Records drawn from a dataset
□ □ □

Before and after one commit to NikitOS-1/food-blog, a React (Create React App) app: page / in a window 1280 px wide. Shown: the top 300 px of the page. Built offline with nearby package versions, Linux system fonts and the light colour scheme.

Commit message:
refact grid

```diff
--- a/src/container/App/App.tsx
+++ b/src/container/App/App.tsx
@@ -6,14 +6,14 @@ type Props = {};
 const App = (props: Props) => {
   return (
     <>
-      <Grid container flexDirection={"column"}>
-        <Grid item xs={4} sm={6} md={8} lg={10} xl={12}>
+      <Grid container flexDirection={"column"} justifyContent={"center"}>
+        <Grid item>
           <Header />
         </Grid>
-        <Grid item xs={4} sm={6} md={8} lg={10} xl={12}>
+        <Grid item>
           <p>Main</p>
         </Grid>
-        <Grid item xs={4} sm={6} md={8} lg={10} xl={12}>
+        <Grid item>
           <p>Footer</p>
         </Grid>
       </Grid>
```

□ □ □

# Your goal
For the string "flexDirection", report how many lines of the records contain it, giving the number only.

# Response box
2